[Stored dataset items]
>>

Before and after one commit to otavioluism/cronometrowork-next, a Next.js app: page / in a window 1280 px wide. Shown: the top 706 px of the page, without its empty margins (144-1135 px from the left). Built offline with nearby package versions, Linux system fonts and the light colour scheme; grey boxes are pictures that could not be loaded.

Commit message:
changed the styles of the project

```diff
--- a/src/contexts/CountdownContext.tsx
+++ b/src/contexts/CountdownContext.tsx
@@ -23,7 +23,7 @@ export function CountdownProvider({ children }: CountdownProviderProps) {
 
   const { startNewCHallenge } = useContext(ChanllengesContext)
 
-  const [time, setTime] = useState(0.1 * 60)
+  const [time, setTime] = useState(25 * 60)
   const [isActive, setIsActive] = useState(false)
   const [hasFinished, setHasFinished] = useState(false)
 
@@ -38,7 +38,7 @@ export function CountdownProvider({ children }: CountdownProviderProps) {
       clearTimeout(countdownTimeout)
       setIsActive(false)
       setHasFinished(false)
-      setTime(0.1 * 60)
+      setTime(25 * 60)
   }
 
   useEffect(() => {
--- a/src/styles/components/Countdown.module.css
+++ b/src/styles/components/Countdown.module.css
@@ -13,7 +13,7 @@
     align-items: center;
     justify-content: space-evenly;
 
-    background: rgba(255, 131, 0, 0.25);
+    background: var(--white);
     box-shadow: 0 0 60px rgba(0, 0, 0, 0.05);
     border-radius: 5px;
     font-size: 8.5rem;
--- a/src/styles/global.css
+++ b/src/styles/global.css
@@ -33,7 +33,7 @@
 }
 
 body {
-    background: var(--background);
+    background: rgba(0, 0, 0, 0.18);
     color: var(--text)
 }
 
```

<<
>>

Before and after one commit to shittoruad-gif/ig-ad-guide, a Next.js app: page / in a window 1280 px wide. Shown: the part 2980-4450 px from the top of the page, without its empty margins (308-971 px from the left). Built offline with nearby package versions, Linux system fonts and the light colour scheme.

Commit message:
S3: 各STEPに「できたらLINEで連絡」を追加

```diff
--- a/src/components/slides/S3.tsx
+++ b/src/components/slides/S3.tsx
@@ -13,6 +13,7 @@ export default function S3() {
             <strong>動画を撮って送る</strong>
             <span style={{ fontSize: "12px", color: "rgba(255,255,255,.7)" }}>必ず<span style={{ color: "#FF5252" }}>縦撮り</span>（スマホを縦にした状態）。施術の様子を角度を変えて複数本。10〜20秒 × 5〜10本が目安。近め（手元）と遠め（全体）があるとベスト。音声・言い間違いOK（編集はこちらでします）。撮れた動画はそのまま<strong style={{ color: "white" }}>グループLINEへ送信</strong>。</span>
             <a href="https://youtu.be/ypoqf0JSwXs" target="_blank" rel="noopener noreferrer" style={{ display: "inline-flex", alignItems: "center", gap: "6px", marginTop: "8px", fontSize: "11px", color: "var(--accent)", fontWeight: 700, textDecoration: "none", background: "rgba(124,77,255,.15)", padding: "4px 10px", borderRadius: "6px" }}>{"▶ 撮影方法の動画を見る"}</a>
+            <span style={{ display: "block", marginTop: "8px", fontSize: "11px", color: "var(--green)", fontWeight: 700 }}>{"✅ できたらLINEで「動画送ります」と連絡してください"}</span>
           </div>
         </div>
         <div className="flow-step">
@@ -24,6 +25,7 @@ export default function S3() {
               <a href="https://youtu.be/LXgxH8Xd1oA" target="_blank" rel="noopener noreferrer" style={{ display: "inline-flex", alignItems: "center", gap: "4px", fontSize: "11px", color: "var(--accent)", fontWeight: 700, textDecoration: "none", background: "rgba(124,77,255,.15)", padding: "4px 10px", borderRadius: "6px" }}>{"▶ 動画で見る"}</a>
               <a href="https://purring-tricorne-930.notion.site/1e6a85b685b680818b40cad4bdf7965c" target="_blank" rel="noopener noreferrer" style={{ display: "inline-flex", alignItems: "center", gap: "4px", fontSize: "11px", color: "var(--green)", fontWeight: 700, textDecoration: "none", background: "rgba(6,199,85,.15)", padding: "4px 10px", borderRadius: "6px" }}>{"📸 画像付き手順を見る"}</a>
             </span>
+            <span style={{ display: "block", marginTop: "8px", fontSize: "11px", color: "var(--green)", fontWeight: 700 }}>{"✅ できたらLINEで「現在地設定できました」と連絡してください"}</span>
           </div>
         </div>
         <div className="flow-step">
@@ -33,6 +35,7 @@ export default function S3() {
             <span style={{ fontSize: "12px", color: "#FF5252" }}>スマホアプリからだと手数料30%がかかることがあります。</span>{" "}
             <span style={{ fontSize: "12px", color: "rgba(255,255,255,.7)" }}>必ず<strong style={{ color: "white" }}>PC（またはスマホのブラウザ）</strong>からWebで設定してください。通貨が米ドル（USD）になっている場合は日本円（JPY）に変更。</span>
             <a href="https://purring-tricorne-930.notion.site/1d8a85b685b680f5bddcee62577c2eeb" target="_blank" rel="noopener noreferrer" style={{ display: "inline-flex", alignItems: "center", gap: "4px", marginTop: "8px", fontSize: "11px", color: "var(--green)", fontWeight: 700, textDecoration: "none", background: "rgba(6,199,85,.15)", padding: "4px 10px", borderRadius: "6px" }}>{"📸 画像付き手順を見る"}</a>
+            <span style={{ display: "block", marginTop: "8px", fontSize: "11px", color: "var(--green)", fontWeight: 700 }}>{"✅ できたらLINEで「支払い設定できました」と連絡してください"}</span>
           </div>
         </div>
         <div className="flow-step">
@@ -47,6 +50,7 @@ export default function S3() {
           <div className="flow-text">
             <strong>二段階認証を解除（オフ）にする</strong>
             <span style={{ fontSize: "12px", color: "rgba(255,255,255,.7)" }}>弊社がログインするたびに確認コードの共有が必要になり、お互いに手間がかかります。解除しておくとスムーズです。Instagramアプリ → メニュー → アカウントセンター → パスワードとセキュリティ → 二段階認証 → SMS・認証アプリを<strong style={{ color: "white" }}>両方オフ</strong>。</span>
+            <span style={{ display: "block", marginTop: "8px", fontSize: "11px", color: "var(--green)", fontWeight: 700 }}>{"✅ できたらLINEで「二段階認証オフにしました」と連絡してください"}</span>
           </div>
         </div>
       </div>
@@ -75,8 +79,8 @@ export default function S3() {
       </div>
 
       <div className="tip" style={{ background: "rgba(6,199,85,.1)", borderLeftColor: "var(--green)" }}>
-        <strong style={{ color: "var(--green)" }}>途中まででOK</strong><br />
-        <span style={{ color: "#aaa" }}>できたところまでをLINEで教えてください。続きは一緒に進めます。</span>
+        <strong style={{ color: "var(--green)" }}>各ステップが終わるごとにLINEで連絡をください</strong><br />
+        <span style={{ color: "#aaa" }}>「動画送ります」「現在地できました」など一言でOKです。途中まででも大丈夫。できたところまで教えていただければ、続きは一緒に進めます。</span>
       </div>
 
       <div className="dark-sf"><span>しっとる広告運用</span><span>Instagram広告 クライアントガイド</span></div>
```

<<

• [HOW TO COMPLETE THIS TASK] Read the entries and select each line where the word "setTime" is found.

• [WRITTEN SOLUTION]
-  const [time, setTime] = useState(0.1 * 60)
+  const [time, setTime] = useState(25 * 60)
-      setTime(0.1 * 60)
+      setTime(25 * 60)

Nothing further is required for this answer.